This Guide includes 6 tips on creating ADA Compliant Guides. They are simple to do and allow people dependent on screen readers to have a much better experience using the Guide.
H-tags (header tags): Screen Readers can be set to read just the H-tags. This provides a really nice outline of the page. Sighted people see an outline at a glance -because they see the page layout. Imagine looking at a page with no puncuation, paragraphs, highlights or other visual clues, just a jumble of words. The backend of the pages in LibGuides already assign an H1 header to the page title and box titles are H2 headers. In the Rich Text editor, DO click the normal button to convert your in-box headers to an H-tag at the H3 level which is appropriate for the outline.
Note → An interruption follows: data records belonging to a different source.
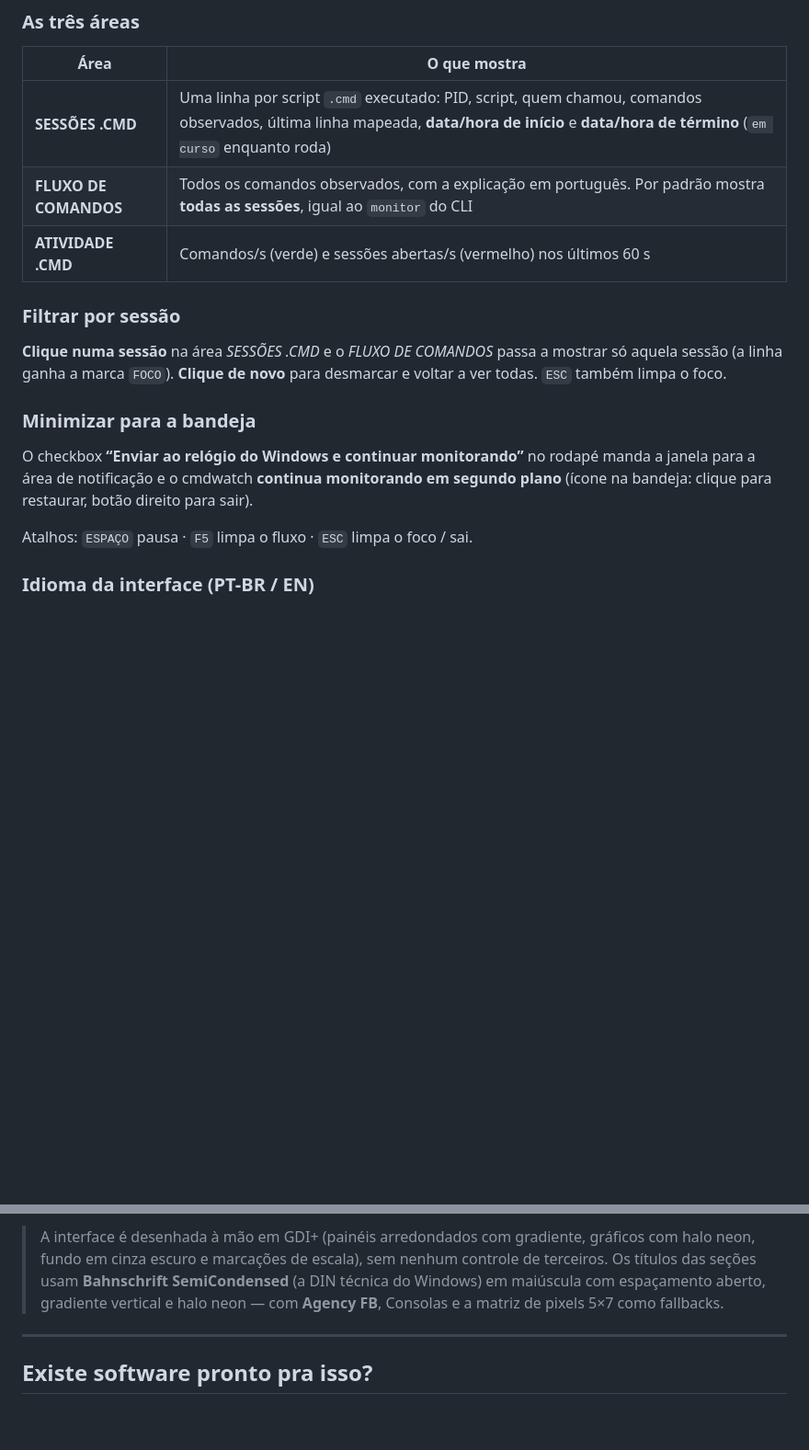
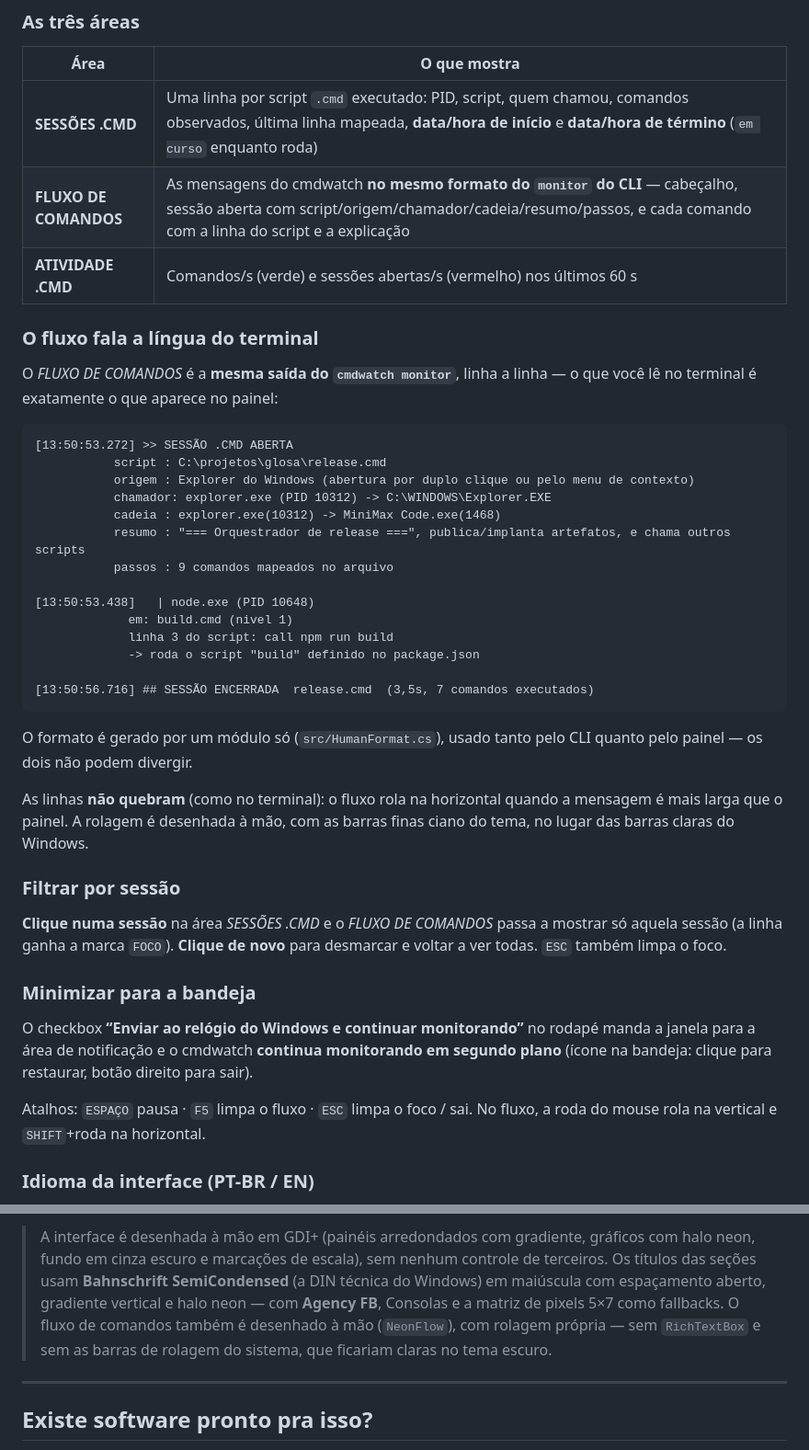
Before and after one commit to dellanio/cmdwatch, a Markdown page: README.md, 2 parts joined by grey strips. Shown at 92% size. Drawn GitHub-style; blank space fills up the shorter version.

````diff
--- a/README.md
+++ b/README.md
@@ -80,8 +80,37 @@ sem Electron. Aceita as mesmas opções do `monitor` (`--filter`, `--interval`,
 | Área | O que mostra |
 |---|---|
 | **SESSÕES .CMD** | Uma linha por script `.cmd` executado: PID, script, quem chamou, comandos observados, última linha mapeada, **data/hora de início** e **data/hora de término** (`em curso` enquanto roda) |
-| **FLUXO DE COMANDOS** | Todos os comandos observados, com a explicação em português. Por padrão mostra **todas as sessões**, igual ao `monitor` do CLI |
+| **FLUXO DE COMANDOS** | As mensagens do cmdwatch **no mesmo formato do `monitor` do CLI** — cabeçalho, sessão aberta com script/origem/chamador/cadeia/resumo/passos, e cada comando com a linha do script e a explicação |
 | **ATIVIDADE .CMD** | Comandos/s (verde) e sessões abertas/s (vermelho) nos últimos 60 s |
+
+### O fluxo fala a língua do terminal
+
+O *FLUXO DE COMANDOS* é a **mesma saída do `cmdwatch monitor`**, linha a linha — o que
+você lê no terminal é exatamente o que aparece no painel:
+
+```
+[13:50:53.272] >> SESSÃO .CMD ABERTA
+           script : C:\projetos\glosa\release.cmd
+           origem : Explorer do Windows (abertura por duplo clique ou pelo menu de contexto)
+           chamador: explorer.exe (PID 10312) -> C:\WINDOWS\Explorer.EXE
+           cadeia : explorer.exe(10312) -> MiniMax Code.exe(1468)
+           resumo : "=== Orquestrador de release ===", publica/implanta artefatos, e chama outros scripts
+           passos : 9 comandos mapeados no arquivo
+
+[13:50:53.438]   | node.exe (PID 10648)
+             em: build.cmd (nivel 1)
+             linha 3 do script: call npm run build
+             -> roda o script "build" definido no package.json
+
+[13:50:56.716] ## SESSÃO ENCERRADA  release.cmd  (3,5s, 7 comandos executados)
+```
+
+O formato é gerado por um módulo só (`src/HumanFormat.cs`), usado tanto pelo CLI
+quanto pelo painel — os dois não podem divergir.
+
+As linhas **não quebram** (como no terminal): o fluxo rola na horizontal quando a
+mensagem é mais larga que o painel. A rolagem é desenhada à mão, com as barras finas
+ciano do tema, no lugar das barras claras do Windows.
 
 ### Filtrar por sessão
 
@@ -96,6 +125,7 @@ janela para a área de notificação e o cmdwatch **continua monitorando em segu
 (ícone na bandeja: clique para restaurar, botão direito para sair).
 
 Atalhos: `ESPAÇO` pausa · `F5` limpa o fluxo · `ESC` limpa o foco / sai.
+No fluxo, a roda do mouse rola na vertical e `SHIFT`+roda na horizontal.
 
 ### Idioma da interface (PT-BR / EN)
 
@@ -134,6 +164,8 @@ painel ter o que mostrar.
 > Os títulos das seções usam **Bahnschrift SemiCondensed** (a DIN técnica do Windows) em
 > maiúscula com espaçamento aberto, gradiente vertical e halo neon — com **Agency FB**,
 > Consolas e a matriz de pixels 5×7 como fallbacks.
+> O fluxo de comandos também é desenhado à mão (`NeonFlow`), com rolagem própria — sem
+> `RichTextBox` e sem as barras de rolagem do sistema, que ficariam claras no tema escuro.
 
 ---
 
````
Also changed, not shown: other parts of README.md (+7 -6 lines), docs/dashboard.png, 7 other files.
Do not overwrite the default H3 header with H1 or H2. An H1 or H2 tag will destroy the outline hierarchy.
A-tags (linked text): Screen readers can be set to read just the linked text on the page to provide an outline of references and next steps. These can link to internal text or external text. Make the linked text meaningful: "click here" or "more about this" without any context, are not helpful links. These phrases have no useful information to guide the user. Use phrases such as "click here for more information about interlibrary loan services". For example, use text such as <a href="http://www.library.upenn.edu/lippincott/">Lippincott Library Homepage</a>. This is much more helpful than <a href="http://www.library.upenn.edu/lippincott/">library</a>.
Add brief alt text to describe images.
Go to the Image Library to select the image. Click on the picture icon to open a dialog box to add alt text.
A dialog box will open. Add the alt text in the dialog box.